  • Storm Bear Williams

    I think we would still have had a Jobs without Ritchie, but we would all still be using ProDOS. Without Woz and Ritchie, we would all be living in a fruit orchard near Ukiah. 😉

  • CFWhitman

    It’s true that Jobs is much more well known and recognized than Ritchie. The inventor is not as well known as the businessman. That’s par for the course. This seems to nearly always be the case. People who develop others’ inventions into marketable products get recognition. Often they get recognition as an inventor. That part of it annoys me (not that they get recognition, just the inaccuracy of the recognition).

    It would be nice if people realized that Jobs’s strength was in design and marketing rather than technology, but that’s not the way it is. In large part, it’s the marketing that seems to be to blame. Whoever first markets a product successfully gets credit for that product regardless of the fact that they almost never were the inventor.

  • Yeah I can’t remember when apple release swift there were people asking where would apple be without gcc or llvm.
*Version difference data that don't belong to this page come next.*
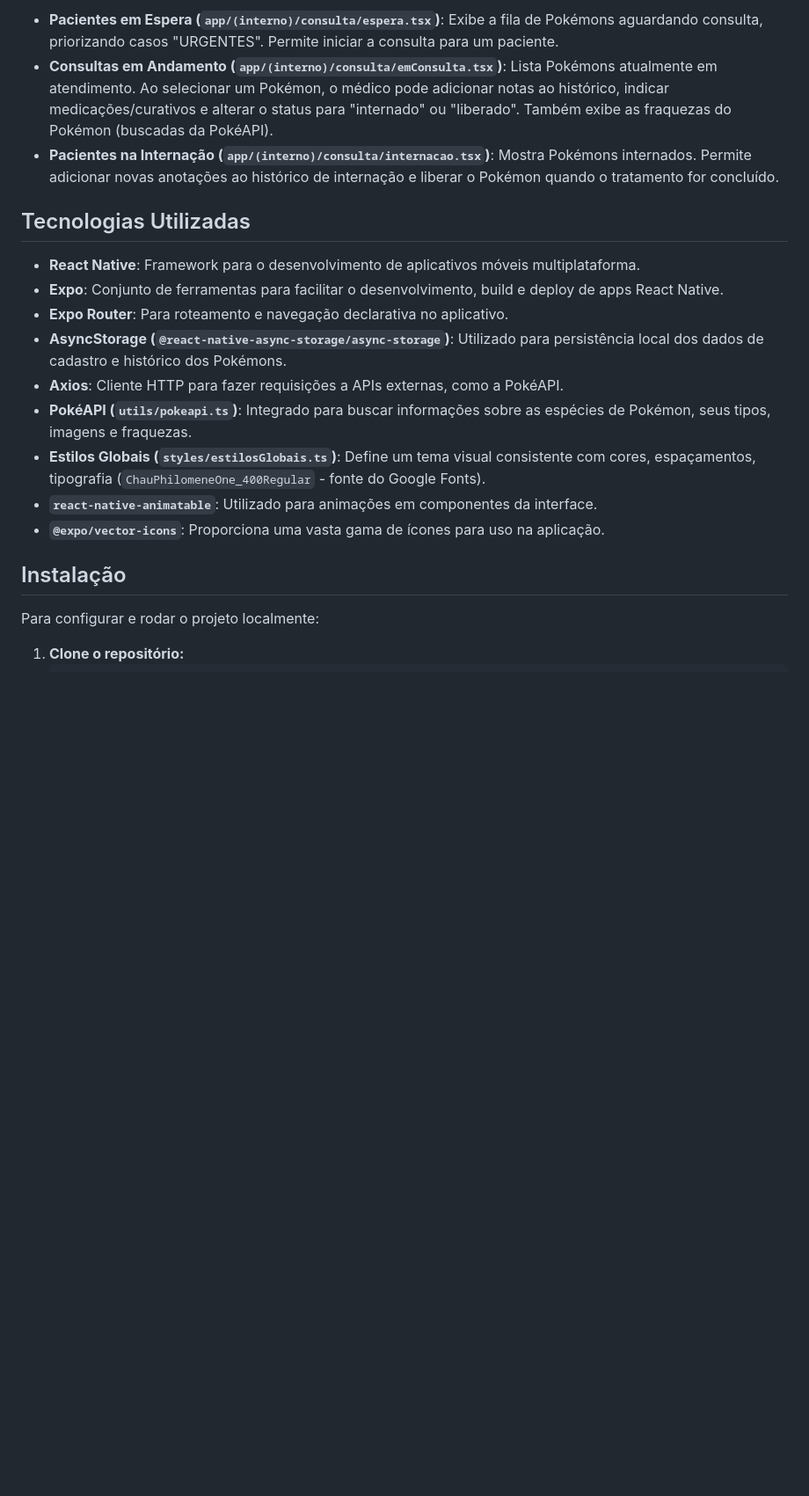
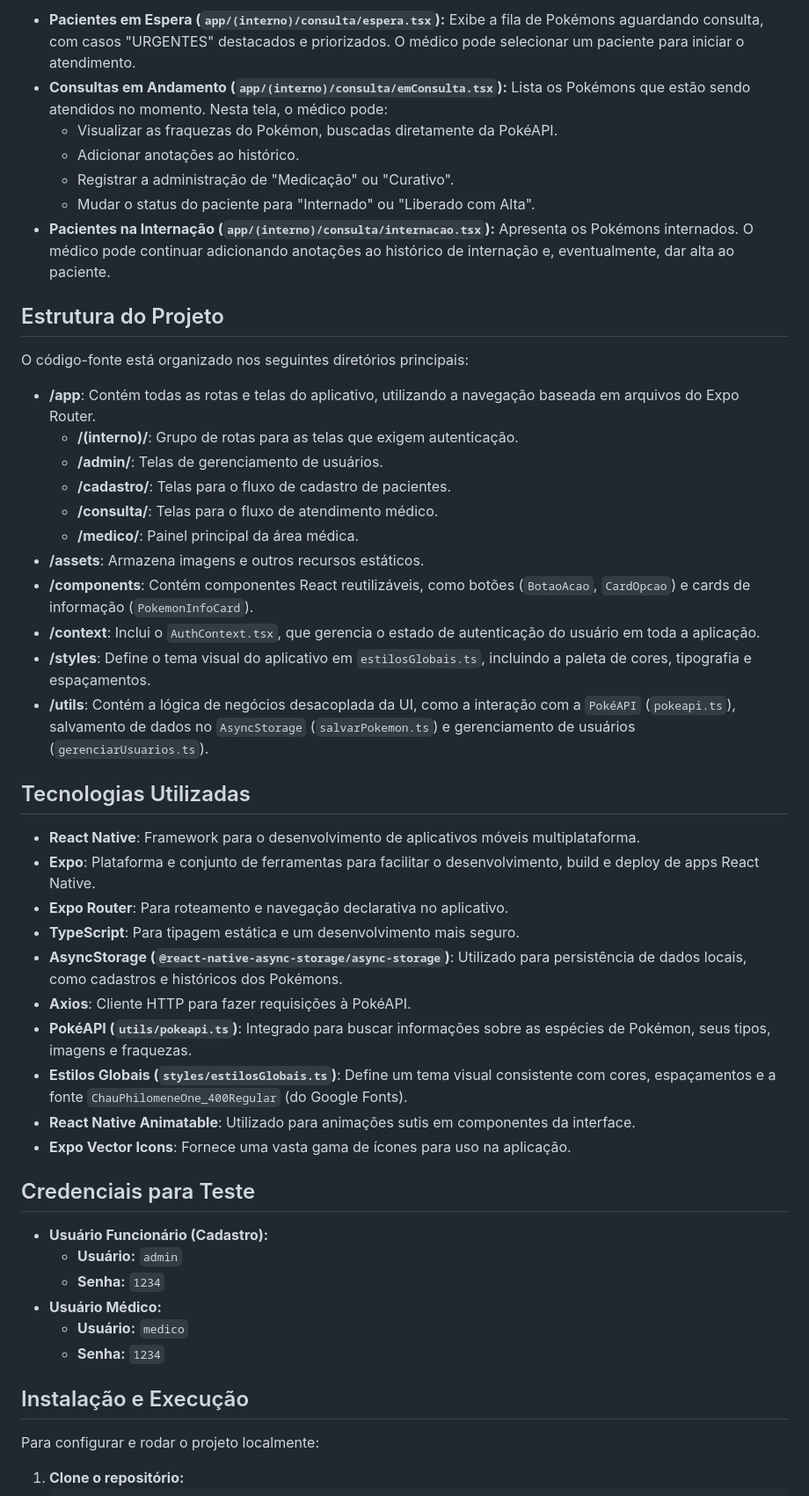
Before and after one commit to nathaliakoetz/centro-recuperacao-pokemon, a Markdown page: README.md, the part around the change printed below. Shown: that part at 88% size. GitHub-like rendering; blank space fills up the shorter version.

```diff
--- a/README.md
+++ b/README.md
@@ -29,21 +35,51 @@ Após o login como "medico", esta área oferece acesso a:
 
-  - **Pacientes em Espera (`app/(interno)/consulta/espera.tsx`)**: Exibe a fila de Pokémons aguardando consulta, priorizando casos "URGENTES". Permite iniciar a consulta para um paciente.
-  - **Consultas em Andamento (`app/(interno)/consulta/emConsulta.tsx`)**: Lista Pokémons atualmente em atendimento. Ao selecionar um Pokémon, o médico pode adicionar notas ao histórico, indicar medicações/curativos e alterar o status para "internado" ou "liberado". Também exibe as fraquezas do Pokémon (buscadas da PokéAPI).
-  - **Pacientes na Internação (`app/(interno)/consulta/internacao.tsx`)**: Mostra Pokémons internados. Permite adicionar novas anotações ao histórico de internação e liberar o Pokémon quando o tratamento for concluído.
+  * **Pacientes em Espera (`app/(interno)/consulta/espera.tsx`):** Exibe a fila de Pokémons aguardando consulta, com casos "URGENTES" destacados e priorizados. O médico pode selecionar um paciente para iniciar o atendimento.
+  * **Consultas em Andamento (`app/(interno)/consulta/emConsulta.tsx`):** Lista os Pokémons que estão sendo atendidos no momento. Nesta tela, o médico pode:
+      * Visualizar as fraquezas do Pokémon, buscadas diretamente da PokéAPI.
+      * Adicionar anotações ao histórico.
+      * Registrar a administração de "Medicação" ou "Curativo".
+      * Mudar o status do paciente para "Internado" ou "Liberado com Alta".
+  * **Pacientes na Internação (`app/(interno)/consulta/internacao.tsx`):** Apresenta os Pokémons internados. O médico pode continuar adicionando anotações ao histórico de internação e, eventualmente, dar alta ao paciente.
+
+## Estrutura do Projeto
+
+O código-fonte está organizado nos seguintes diretórios principais:
+
+  * **/app**: Contém todas as rotas e telas do aplicativo, utilizando a navegação baseada em arquivos do Expo Router.
+      * **/(interno)/**: Grupo de rotas para as telas que exigem autenticação.
+      * **/admin/**: Telas de gerenciamento de usuários.
+      * **/cadastro/**: Telas para o fluxo de cadastro de pacientes.
+      * **/consulta/**: Telas para o fluxo de atendimento médico.
+      * **/medico/**: Painel principal da área médica.
+  * **/assets**: Armazena imagens e outros recursos estáticos.
+  * **/components**: Contém componentes React reutilizáveis, como botões (`BotaoAcao`, `CardOpcao`) e cards de informação (`PokemonInfoCard`).
+  * **/context**: Inclui o `AuthContext.tsx`, que gerencia o estado de autenticação do usuário em toda a aplicação.
+  * **/styles**: Define o tema visual do aplicativo em `estilosGlobais.ts`, incluindo a paleta de cores, tipografia e espaçamentos.
+  * **/utils**: Contém a lógica de negócios desacoplada da UI, como a interação com a `PokéAPI` (`pokeapi.ts`), salvamento de dados no `AsyncStorage` (`salvarPokemon.ts`) e gerenciamento de usuários (`gerenciarUsuarios.ts`).
 
 ## Tecnologias Utilizadas
 
-  - **React Native**: Framework para o desenvolvimento de aplicativos móveis multiplataforma.
-  - **Expo**: Conjunto de ferramentas para facilitar o desenvolvimento, build e deploy de apps React Native.
-  - **Expo Router**: Para roteamento e navegação declarativa no aplicativo.
-  - **AsyncStorage (`@react-native-async-storage/async-storage`)**: Utilizado para persistência local dos dados de cadastro e histórico dos Pokémons.
-  - **Axios**: Cliente HTTP para fazer requisições a APIs externas, como a PokéAPI.
-  - **PokéAPI (`utils/pokeapi.ts`)**: Integrado para buscar informações sobre as espécies de Pokémon, seus tipos, imagens e fraquezas.
-  - **Estilos Globais (`styles/estilosGlobais.ts`)**: Define um tema visual consistente com cores, espaçamentos, tipografia (`ChauPhilomeneOne_400Regular` - fonte do Google Fonts).
-  - **`react-native-animatable`**: Utilizado para animações em componentes da interface.
-  - **`@expo/vector-icons`**: Proporciona uma vasta gama de ícones para uso na aplicação.
+  * **React Native**: Framework para o desenvolvimento de aplicativos móveis multiplataforma.
+  * **Expo**: Plataforma e conjunto de ferramentas para facilitar o desenvolvimento, build e deploy de apps React Native.
+  * **Expo Router**: Para roteamento e navegação declarativa no aplicativo.
+  * **TypeScript**: Para tipagem estática e um desenvolvimento mais seguro.
+  * **AsyncStorage (`@react-native-async-storage/async-storage`)**: Utilizado para persistência de dados locais, como cadastros e históricos dos Pokémons.
+  * **Axios**: Cliente HTTP para fazer requisições à PokéAPI.
+  * **PokéAPI (`utils/pokeapi.ts`)**: Integrado para buscar informações sobre as espécies de Pokémon, seus tipos, imagens e fraquezas.
+  * **Estilos Globais (`styles/estilosGlobais.ts`)**: Define um tema visual consistente com cores, espaçamentos e a fonte `ChauPhilomeneOne_400Regular` (do Google Fonts).
+  * **React Native Animatable**: Utilizado para animações sutis em componentes da interface.
+  * **Expo Vector Icons**: Fornece uma vasta gama de ícones para uso na aplicação.
 
-## Instalação
+## Credenciais para Teste
+
+  * **Usuário Funcionário (Cadastro):**
+      * **Usuário:** `admin`
+      * **Senha:** `1234`
+  * **Usuário Médico:**
+      * **Usuário:** `medico`
+      * **Senha:** `1234`
+
+## Instalação e Execução
 
 Para configurar e rodar o projeto localmente:
 
```
Also changed, not shown: other parts of README.md (+26 -33 lines).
I think this is not just in the history of computing that this happens. While at UCLA I took a course about the real Adam Smith I heard my professor George Murphy call something a rational reconstruction to rewrite history to come with the view. Even in pure history class es I have heard that John Locke’s ideas have been overblown in the enlightment in that day. It seems this is taking place in Computing similar to how things have been rewritten in Economics to get with the ideas of the day.

  • tracyanne

    I wrote a very long and thoughtful response to Larry, but the system seems have eaten it.